This might be a stretch, but is Mazer Rackham's name derived at all from "Ockham's Razor" -- the scientific principle that states that when all possibilities are explored, the best answer or solution is the simplest (or something like that)? It seems that Mazer Rackham followed that principle in his victory over the Buggers in the 2nd invasion.


There is a sort of euphonious similarity between "Mazer Rackham" and "Ockham's razor," but it is pure coincidence (or unconscious resonance). The name "Mazer" came from the name of an old building on the Brigham Young University campus and the first president of BYU, for whom it was named; the name Rackham came from the children's book illustrator. The names were chosen simply because they sounded good to me and suggested a combination of national heritages in a future in which cultures and races have hodged and podged.

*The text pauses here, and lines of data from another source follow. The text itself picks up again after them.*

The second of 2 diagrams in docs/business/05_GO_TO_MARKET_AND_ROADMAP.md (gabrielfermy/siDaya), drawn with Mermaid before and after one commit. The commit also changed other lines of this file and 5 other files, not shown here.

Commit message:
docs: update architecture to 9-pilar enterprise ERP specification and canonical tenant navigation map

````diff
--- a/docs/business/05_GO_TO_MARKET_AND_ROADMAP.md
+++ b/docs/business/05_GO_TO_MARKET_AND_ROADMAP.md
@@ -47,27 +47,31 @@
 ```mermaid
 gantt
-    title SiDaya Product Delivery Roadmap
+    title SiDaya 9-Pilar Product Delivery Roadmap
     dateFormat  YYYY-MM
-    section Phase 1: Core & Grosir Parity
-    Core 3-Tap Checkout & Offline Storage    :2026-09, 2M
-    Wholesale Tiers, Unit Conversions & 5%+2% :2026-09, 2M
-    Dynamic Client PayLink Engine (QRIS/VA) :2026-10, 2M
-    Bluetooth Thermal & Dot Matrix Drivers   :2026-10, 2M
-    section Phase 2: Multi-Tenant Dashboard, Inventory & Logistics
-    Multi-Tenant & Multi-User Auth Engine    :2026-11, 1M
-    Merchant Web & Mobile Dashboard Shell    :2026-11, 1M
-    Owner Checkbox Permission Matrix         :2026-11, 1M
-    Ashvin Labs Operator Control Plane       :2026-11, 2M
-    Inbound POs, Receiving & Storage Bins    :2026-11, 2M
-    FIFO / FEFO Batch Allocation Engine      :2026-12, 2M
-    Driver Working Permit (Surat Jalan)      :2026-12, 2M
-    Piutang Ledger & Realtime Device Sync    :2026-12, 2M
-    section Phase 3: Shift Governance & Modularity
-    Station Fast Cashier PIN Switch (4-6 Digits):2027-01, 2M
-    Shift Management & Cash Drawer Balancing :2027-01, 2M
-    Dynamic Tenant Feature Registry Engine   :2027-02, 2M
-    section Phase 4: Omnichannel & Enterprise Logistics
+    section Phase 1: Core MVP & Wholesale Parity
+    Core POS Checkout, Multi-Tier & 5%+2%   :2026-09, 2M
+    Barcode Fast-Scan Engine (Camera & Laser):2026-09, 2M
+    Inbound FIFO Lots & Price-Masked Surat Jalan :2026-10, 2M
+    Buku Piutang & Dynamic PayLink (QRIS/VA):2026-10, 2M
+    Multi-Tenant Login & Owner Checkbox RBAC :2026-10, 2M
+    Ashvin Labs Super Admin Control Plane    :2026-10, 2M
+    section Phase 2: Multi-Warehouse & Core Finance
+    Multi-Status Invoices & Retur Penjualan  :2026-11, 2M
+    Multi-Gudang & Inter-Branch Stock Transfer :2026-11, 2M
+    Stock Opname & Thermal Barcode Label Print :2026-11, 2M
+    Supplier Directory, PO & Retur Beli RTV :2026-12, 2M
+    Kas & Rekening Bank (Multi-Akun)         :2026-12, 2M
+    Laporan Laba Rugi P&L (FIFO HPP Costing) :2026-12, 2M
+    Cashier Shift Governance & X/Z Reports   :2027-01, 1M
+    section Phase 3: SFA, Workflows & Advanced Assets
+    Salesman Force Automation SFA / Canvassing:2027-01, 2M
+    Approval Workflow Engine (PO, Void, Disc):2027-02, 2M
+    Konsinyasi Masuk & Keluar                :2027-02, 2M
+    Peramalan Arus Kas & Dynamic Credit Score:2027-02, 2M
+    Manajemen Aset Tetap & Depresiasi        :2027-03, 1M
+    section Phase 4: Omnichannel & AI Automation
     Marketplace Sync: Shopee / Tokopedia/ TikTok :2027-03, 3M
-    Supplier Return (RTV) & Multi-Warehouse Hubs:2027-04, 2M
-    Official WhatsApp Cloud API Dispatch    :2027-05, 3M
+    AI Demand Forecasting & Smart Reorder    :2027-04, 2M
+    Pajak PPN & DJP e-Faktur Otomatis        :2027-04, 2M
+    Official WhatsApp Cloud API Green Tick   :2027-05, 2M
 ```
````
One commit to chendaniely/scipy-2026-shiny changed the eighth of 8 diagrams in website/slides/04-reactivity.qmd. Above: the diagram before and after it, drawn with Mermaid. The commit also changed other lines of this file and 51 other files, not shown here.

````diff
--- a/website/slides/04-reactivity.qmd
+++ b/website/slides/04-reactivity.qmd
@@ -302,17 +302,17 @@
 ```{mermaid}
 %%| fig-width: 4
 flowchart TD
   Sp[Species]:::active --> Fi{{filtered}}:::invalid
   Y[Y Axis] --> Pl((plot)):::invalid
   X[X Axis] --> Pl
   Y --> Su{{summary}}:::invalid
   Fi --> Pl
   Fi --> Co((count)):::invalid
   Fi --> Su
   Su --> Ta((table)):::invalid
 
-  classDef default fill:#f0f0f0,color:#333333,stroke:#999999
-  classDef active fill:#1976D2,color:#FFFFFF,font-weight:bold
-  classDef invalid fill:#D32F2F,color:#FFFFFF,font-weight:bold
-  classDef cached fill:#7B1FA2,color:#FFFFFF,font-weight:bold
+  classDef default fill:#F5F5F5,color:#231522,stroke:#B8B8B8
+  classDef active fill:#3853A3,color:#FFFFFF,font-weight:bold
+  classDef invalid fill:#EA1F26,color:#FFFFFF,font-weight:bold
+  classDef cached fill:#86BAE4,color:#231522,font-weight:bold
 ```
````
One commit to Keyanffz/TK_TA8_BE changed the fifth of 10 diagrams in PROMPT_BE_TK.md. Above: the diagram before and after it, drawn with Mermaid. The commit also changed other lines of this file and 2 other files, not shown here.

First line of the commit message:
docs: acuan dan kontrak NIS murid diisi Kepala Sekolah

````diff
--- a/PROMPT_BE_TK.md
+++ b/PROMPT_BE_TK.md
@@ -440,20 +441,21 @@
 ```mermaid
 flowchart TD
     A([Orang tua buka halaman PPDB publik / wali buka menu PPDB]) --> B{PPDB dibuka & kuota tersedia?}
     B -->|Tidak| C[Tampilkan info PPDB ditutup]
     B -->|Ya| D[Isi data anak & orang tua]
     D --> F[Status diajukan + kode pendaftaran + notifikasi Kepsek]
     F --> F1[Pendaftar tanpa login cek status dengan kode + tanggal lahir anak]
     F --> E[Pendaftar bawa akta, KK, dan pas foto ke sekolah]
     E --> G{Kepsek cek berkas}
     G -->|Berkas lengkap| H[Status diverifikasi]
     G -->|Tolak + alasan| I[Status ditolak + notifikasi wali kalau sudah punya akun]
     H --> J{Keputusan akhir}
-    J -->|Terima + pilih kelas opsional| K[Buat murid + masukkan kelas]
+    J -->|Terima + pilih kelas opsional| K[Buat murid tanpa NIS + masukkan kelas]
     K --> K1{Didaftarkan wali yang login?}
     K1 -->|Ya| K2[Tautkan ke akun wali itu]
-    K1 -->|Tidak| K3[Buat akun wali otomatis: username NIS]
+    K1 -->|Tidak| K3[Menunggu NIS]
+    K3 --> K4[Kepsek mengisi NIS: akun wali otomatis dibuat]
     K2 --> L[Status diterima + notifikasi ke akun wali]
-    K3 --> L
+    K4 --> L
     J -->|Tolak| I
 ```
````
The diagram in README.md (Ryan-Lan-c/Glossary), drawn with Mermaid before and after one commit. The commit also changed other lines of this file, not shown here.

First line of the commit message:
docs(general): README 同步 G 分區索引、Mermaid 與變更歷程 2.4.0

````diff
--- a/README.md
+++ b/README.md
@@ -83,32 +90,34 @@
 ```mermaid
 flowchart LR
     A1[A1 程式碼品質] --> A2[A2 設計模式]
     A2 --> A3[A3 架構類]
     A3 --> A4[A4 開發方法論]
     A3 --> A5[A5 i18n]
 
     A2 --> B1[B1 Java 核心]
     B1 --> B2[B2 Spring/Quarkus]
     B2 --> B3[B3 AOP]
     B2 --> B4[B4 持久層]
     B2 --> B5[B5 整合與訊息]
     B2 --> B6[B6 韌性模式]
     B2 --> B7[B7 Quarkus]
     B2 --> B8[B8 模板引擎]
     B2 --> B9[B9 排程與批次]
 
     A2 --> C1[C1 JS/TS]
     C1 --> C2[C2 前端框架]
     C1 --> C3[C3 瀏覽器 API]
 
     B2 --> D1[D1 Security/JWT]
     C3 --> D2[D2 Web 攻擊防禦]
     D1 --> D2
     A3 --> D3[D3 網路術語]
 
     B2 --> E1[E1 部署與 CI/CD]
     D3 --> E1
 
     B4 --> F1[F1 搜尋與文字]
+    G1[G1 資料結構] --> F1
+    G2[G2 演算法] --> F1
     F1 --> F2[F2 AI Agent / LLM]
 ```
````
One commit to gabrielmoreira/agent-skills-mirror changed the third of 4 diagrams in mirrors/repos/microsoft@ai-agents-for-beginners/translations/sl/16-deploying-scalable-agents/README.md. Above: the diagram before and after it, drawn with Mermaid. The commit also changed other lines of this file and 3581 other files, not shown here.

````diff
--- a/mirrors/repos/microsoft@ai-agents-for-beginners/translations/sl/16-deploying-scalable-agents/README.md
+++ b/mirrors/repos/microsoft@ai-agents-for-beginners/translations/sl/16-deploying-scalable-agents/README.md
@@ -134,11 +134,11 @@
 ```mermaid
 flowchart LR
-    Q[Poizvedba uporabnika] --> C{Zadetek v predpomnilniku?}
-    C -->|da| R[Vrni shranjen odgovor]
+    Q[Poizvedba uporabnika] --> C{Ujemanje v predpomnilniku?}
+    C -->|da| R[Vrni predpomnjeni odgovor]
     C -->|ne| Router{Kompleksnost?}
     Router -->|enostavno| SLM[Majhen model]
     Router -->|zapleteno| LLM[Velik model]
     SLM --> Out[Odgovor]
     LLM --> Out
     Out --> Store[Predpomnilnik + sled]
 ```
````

But it might well be that the reason the name sounded good to me was because of the familiar phrase "Ockham's razor."

Or not.